In this trial, 2200 participants with stable coronary disease (i.e., not unstable, in which heart attack or death is imminent) were randomly assigned ("randomized") to either angioplassty/stent or "maximal medical therapy." Medical therapy means such things as aspirin, beta blocker drugs, and statin cholesterol drugs. There was virtually no difference between the groups in rate of heart attack and death from heart disease over a period of up to 7 years.

These results have caused a stir in the media and my colleagues, trying to sort out of the implications. However, I think there's one observation in particular worth making for those of us who tend to scoff at the conventional approach to coronary disease. That is, 1 of 5 people had a heart attack or died from heart disease in both groups. That's a lot. Even more ended up with a procedure (angioplasty, stent, or bypass). In other words, the "maximal medical therapy" instituted in participants was hardly a success. Though angioplasty and stenting failed to prove superiority, both really stunk. Both permitted a lot of catastrophes to occur.

"Maximal medical therapy," in other words, is a laughable concept. It doesn't include raising HDL, suppressing small LDL, reducing Lipoprotein(a), addressing inflammatory issues. It does not include omega-3 fatty acids from fish oil, nor does it address the severe degrees of vitamin D deficiency that are proving, in the Track Your Plaque experience, to be among the most potent causes of atherosclerotic plaque known. It includes a sad attempt at diet, as advocated by the American Heart Association, a diet that, in my view, causes heart disease and is distorted by the powerful political and financial influence of food manufacturers.

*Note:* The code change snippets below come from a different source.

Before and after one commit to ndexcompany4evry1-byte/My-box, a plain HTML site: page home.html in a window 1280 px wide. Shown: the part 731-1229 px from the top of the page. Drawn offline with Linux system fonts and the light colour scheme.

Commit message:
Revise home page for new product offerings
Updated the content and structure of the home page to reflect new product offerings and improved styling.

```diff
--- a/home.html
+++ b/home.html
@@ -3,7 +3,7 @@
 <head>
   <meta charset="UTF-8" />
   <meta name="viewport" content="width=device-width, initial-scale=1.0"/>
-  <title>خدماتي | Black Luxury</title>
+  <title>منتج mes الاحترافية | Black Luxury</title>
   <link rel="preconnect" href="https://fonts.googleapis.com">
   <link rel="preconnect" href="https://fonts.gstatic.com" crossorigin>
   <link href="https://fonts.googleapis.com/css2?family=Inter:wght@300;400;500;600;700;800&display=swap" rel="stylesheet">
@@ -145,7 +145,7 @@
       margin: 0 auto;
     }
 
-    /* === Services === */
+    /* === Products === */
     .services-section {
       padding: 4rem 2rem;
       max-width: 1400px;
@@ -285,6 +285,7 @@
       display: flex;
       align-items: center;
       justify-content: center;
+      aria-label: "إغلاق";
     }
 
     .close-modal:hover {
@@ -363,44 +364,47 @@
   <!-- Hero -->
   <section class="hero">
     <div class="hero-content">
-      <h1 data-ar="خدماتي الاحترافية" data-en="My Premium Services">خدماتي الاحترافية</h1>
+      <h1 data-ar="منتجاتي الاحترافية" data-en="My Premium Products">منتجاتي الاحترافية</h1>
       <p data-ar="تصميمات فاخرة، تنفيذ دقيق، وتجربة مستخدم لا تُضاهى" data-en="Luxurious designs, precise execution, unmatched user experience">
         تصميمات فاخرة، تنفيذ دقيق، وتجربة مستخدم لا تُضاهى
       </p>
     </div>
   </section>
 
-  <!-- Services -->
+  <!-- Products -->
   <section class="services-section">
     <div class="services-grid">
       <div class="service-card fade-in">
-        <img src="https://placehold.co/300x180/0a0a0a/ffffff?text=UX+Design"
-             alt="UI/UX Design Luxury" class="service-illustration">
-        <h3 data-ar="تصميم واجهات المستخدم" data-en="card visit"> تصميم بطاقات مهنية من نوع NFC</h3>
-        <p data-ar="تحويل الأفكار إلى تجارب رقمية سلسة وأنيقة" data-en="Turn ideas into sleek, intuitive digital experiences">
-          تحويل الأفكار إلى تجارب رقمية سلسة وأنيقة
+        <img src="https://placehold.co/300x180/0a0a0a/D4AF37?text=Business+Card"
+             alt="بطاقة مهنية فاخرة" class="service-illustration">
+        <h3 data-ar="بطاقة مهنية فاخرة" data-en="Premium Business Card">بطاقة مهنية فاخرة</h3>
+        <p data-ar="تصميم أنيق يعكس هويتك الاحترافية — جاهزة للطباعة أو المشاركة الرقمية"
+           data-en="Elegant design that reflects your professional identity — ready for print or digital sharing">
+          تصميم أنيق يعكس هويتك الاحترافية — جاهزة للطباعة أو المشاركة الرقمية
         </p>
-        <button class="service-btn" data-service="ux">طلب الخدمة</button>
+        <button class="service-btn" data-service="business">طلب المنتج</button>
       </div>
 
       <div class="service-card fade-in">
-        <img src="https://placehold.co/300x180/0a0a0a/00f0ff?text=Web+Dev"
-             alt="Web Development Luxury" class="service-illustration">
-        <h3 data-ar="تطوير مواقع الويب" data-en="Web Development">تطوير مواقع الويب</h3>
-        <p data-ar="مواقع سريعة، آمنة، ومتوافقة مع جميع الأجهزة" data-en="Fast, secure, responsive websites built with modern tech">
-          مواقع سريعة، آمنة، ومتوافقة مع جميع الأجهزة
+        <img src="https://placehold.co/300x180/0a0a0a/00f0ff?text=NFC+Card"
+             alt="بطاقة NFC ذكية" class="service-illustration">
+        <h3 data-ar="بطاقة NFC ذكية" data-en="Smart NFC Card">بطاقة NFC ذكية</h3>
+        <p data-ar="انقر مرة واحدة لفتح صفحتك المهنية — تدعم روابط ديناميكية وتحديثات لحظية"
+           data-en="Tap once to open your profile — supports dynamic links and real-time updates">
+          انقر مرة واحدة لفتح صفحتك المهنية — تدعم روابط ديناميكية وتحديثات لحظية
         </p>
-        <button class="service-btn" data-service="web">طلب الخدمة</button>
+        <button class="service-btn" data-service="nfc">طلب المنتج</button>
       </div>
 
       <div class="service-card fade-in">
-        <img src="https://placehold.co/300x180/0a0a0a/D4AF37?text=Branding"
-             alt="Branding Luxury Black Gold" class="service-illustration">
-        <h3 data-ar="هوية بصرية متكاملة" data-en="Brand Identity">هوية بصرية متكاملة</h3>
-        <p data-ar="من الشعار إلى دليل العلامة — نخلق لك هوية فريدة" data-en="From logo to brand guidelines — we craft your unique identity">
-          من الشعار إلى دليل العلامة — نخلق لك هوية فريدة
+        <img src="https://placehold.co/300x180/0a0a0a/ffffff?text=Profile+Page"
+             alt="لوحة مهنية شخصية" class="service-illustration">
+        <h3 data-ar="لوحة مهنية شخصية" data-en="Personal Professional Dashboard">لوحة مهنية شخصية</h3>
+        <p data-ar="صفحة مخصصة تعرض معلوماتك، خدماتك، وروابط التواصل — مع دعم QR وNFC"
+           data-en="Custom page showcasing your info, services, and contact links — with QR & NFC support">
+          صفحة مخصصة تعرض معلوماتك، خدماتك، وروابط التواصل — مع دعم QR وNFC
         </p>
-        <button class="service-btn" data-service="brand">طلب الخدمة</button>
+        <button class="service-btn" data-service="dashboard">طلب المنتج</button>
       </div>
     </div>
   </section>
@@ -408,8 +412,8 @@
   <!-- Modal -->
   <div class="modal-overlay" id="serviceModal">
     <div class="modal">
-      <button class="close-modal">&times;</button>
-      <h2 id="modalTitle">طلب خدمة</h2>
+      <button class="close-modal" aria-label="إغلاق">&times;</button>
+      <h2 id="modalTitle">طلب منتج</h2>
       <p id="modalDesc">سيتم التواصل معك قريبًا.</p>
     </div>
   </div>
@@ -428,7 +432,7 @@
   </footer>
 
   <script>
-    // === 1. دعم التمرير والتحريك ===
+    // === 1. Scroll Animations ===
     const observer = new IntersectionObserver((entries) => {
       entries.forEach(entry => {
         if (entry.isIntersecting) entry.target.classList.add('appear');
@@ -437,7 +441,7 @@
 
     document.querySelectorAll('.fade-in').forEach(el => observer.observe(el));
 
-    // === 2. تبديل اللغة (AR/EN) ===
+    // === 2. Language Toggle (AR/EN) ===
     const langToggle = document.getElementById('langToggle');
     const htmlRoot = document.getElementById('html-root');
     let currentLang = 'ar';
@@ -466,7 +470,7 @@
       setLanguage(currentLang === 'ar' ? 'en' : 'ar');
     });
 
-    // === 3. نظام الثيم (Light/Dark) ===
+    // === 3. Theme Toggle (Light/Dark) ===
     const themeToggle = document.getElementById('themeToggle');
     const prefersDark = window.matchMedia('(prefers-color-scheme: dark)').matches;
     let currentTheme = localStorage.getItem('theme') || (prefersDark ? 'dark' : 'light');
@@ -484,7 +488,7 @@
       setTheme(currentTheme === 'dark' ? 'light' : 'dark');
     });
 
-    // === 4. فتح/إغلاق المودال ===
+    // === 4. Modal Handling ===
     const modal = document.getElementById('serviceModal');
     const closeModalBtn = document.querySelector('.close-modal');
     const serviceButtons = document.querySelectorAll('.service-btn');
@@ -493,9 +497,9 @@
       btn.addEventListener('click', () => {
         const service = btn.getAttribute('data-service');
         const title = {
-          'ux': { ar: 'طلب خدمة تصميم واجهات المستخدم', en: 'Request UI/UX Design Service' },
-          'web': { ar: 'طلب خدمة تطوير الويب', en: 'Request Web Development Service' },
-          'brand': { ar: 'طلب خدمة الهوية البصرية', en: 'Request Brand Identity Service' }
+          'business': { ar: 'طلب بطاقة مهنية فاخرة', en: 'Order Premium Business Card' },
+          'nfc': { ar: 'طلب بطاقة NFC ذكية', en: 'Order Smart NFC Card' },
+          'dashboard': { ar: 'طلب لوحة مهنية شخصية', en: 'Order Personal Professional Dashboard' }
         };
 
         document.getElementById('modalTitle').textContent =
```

If the trial were to be done again, I'd like to see the "maximal medical therapy" arm be represented by a more effective program like the Track Your Plaque approach.